Prompt: The answer must consist of each line of the records below that contains the string "cells".

⟨

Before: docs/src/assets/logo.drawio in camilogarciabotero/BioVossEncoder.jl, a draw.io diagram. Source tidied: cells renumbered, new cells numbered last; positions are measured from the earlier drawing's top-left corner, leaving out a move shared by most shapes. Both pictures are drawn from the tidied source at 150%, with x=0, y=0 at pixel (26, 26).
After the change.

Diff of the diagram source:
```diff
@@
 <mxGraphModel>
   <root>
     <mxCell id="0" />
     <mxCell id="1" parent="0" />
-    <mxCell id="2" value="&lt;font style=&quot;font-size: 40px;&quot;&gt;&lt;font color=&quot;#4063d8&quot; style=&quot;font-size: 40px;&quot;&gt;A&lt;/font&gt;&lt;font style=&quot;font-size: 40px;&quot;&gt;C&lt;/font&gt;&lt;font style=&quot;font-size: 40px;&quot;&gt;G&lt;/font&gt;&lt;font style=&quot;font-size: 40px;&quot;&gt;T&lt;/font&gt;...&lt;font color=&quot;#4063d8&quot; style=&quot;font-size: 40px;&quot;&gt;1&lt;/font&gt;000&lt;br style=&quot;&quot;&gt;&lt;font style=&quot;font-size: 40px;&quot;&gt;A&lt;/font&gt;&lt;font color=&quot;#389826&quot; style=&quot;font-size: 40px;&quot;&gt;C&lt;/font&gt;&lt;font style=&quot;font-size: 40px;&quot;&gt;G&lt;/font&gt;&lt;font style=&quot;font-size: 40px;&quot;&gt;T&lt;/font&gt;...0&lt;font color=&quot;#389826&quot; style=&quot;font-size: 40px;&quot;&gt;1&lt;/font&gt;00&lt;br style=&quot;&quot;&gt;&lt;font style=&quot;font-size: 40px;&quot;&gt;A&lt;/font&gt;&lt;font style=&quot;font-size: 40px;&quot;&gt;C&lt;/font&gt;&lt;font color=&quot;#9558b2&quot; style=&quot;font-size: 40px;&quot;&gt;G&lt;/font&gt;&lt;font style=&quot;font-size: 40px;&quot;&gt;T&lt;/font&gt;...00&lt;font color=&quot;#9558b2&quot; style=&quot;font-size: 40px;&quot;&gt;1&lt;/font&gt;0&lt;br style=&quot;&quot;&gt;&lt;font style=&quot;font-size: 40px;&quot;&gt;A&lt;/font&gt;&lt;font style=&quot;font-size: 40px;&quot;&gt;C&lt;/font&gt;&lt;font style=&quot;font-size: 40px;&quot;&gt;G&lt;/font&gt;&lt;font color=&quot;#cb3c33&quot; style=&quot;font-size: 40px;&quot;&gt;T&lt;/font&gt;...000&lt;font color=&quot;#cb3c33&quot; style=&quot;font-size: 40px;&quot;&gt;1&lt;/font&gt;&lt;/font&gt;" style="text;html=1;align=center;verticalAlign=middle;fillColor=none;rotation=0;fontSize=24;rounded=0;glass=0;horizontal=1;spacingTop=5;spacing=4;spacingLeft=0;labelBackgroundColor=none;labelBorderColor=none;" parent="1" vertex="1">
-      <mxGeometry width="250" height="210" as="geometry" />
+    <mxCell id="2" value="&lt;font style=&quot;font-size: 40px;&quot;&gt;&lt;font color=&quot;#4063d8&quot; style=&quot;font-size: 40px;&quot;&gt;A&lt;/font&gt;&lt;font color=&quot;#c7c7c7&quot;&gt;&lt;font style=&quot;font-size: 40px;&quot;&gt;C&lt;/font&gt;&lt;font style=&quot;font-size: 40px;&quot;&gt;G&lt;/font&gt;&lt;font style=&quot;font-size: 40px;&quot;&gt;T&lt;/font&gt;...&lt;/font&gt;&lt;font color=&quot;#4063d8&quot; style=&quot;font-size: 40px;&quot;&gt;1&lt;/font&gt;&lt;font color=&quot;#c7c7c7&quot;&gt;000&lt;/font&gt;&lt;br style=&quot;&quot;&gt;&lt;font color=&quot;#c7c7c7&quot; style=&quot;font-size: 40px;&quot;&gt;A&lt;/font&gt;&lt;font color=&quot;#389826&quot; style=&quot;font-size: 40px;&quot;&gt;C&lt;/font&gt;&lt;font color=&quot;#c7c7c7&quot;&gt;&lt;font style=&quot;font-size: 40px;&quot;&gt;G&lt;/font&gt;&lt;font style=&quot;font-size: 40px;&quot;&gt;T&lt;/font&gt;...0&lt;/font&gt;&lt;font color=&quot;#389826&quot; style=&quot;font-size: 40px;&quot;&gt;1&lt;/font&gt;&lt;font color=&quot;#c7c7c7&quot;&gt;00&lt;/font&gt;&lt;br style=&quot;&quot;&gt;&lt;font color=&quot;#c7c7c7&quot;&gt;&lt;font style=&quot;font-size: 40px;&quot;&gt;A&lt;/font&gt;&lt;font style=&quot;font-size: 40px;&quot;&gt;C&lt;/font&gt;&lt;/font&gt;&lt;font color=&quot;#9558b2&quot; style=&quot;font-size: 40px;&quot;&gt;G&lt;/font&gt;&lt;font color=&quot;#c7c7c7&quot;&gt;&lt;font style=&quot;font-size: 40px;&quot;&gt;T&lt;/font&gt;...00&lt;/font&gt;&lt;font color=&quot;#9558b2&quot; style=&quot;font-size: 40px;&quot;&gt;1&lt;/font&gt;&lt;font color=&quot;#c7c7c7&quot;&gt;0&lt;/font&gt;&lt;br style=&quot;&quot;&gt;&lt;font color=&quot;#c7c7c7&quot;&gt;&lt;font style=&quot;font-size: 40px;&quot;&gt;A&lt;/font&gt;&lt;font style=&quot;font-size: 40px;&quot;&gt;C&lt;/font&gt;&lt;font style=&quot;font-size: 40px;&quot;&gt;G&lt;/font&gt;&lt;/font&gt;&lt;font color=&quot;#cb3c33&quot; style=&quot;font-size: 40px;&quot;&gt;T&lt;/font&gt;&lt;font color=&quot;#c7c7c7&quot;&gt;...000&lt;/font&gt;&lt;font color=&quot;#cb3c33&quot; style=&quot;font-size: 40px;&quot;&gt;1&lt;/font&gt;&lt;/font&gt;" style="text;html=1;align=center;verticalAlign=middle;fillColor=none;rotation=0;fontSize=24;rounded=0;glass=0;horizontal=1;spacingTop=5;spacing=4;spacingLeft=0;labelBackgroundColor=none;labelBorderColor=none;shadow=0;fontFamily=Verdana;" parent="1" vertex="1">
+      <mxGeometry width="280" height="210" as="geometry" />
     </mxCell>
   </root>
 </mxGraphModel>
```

⟩
⟨

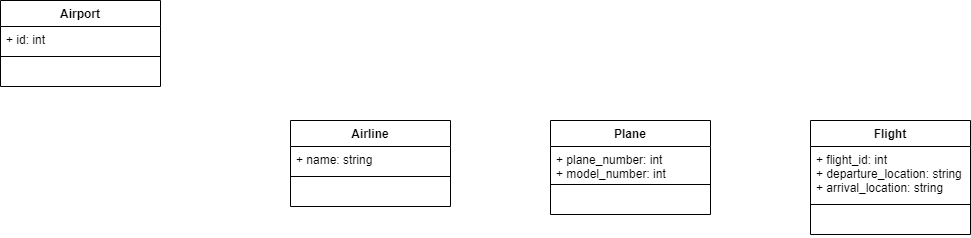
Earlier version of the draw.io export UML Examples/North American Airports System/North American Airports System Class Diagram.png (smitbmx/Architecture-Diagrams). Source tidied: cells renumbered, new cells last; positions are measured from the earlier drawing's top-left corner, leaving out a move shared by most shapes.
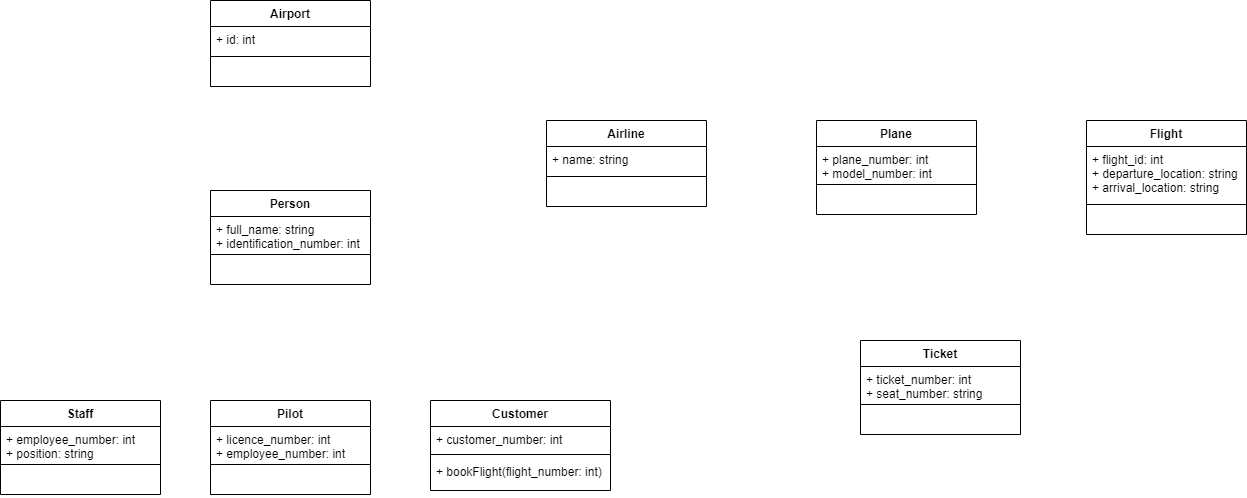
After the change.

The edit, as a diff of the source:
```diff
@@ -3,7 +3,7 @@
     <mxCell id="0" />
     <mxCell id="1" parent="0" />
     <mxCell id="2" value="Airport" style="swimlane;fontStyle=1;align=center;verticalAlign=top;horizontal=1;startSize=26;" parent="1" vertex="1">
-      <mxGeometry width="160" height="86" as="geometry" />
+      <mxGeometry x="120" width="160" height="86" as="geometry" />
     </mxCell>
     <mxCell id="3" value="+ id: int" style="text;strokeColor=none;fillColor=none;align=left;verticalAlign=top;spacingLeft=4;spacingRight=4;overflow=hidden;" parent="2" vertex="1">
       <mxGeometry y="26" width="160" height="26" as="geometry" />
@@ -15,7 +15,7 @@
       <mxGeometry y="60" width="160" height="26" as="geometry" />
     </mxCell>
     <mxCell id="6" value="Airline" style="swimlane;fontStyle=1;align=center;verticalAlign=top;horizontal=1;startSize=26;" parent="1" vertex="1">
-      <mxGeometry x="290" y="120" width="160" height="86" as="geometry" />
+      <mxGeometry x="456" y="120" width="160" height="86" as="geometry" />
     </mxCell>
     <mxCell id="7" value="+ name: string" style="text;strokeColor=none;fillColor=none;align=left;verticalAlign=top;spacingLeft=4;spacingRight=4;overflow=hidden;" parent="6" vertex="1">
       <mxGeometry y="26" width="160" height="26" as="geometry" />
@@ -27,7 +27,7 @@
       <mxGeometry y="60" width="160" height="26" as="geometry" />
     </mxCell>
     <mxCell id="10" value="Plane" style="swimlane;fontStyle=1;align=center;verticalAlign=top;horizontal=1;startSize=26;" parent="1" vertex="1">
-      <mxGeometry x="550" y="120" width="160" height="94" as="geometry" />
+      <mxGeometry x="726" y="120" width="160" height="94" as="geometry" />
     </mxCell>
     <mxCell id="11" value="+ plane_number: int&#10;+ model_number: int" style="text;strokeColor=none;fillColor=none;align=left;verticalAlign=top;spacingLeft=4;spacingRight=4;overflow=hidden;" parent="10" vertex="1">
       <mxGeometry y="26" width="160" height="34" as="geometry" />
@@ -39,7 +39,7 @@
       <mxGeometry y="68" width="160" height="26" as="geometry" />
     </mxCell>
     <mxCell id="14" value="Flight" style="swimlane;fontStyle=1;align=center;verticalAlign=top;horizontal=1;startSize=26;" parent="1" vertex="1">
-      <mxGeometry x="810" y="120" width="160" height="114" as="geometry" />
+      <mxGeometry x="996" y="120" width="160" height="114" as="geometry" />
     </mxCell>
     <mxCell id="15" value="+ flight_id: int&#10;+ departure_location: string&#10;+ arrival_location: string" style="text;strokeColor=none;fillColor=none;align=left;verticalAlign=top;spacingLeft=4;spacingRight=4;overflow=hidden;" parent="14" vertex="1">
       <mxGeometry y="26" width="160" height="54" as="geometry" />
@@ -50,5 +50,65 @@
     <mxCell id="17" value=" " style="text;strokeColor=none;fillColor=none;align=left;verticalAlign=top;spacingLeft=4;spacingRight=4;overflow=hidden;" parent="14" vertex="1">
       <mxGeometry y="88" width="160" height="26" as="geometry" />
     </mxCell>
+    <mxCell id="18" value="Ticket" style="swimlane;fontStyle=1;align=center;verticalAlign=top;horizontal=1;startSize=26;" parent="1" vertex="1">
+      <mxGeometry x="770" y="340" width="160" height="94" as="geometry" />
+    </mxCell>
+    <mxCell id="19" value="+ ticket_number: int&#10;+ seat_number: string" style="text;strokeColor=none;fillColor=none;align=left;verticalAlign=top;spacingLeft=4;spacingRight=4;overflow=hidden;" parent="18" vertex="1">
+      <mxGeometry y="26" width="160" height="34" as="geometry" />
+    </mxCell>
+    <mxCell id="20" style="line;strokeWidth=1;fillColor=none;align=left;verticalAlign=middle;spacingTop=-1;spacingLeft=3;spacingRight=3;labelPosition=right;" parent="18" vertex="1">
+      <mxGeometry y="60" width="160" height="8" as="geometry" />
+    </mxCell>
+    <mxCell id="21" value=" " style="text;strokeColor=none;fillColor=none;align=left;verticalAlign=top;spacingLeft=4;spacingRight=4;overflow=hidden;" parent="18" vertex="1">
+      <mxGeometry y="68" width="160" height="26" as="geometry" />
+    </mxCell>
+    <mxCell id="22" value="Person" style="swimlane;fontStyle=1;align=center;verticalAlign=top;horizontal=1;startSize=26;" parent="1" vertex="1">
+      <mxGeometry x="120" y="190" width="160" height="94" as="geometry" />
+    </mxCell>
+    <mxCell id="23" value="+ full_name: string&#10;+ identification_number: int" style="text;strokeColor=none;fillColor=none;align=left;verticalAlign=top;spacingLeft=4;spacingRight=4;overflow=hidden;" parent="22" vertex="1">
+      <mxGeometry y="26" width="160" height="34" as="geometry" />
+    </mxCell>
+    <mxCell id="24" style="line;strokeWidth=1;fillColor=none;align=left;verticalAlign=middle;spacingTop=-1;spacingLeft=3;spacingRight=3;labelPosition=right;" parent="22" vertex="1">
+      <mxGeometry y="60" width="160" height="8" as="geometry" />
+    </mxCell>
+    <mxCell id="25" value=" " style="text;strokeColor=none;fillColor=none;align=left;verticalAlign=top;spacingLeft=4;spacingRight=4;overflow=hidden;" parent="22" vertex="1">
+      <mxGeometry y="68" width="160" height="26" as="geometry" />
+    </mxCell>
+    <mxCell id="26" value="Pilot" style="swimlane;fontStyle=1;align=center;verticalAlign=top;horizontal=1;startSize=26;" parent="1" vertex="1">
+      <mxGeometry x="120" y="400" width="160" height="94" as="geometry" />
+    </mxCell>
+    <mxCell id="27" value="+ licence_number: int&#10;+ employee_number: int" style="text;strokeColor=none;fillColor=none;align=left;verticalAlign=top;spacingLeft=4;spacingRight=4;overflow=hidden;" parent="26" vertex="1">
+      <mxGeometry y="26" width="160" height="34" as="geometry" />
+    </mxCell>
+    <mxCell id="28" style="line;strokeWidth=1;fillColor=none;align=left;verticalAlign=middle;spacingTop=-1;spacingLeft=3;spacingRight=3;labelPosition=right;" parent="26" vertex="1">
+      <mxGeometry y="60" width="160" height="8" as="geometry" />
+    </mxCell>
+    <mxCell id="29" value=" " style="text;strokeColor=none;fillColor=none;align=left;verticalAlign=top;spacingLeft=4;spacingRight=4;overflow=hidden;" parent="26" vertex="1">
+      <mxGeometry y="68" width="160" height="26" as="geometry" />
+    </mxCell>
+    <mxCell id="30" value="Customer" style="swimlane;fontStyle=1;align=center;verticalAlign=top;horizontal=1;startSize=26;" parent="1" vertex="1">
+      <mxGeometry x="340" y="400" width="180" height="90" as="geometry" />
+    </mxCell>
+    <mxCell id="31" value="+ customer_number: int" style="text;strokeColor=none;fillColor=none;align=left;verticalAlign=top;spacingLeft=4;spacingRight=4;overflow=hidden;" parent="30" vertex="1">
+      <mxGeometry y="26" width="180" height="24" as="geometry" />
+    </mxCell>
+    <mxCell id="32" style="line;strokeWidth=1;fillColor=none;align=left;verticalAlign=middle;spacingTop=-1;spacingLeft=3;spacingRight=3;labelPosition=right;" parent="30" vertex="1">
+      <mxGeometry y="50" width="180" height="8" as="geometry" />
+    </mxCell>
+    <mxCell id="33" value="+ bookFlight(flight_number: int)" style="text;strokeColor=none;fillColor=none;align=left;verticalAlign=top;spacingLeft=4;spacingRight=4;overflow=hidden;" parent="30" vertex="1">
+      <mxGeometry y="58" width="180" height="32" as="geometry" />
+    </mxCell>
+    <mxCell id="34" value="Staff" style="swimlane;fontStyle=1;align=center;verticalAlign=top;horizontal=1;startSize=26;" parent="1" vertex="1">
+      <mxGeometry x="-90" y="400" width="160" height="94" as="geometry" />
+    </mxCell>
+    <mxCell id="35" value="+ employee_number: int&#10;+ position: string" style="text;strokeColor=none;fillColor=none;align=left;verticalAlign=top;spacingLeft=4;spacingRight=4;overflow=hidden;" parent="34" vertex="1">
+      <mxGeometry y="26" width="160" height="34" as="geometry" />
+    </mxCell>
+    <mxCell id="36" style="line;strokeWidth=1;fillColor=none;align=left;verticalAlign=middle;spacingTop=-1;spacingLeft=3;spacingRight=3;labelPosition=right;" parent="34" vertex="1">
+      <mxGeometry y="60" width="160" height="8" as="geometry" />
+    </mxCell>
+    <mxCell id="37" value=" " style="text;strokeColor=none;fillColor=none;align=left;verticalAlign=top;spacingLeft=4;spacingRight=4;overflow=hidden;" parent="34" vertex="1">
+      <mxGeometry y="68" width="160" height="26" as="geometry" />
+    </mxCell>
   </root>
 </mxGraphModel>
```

⟩

Answer to this problem:
Before: docs/src/assets/logo.drawio in camilogarciabotero/BioVossEncoder.jl, a draw.io diagram. Source tidied: cells renumbered, new cells numbered last; positions are measured from the earlier drawing's top-left corner, leaving out a move shared by most shapes. Both pictures are drawn from the tidied source at 150%, with x=0, y=0 at pixel (26, 26).
Earlier version of the draw.io export UML Examples/North American Airports System/North American Airports System Class Diagram.png (smitbmx/Architecture-Diagrams). Source tidied: cells renumbered, new cells last; positions are measured from the earlier drawing's top-left corner, leaving out a move shared by most shapes.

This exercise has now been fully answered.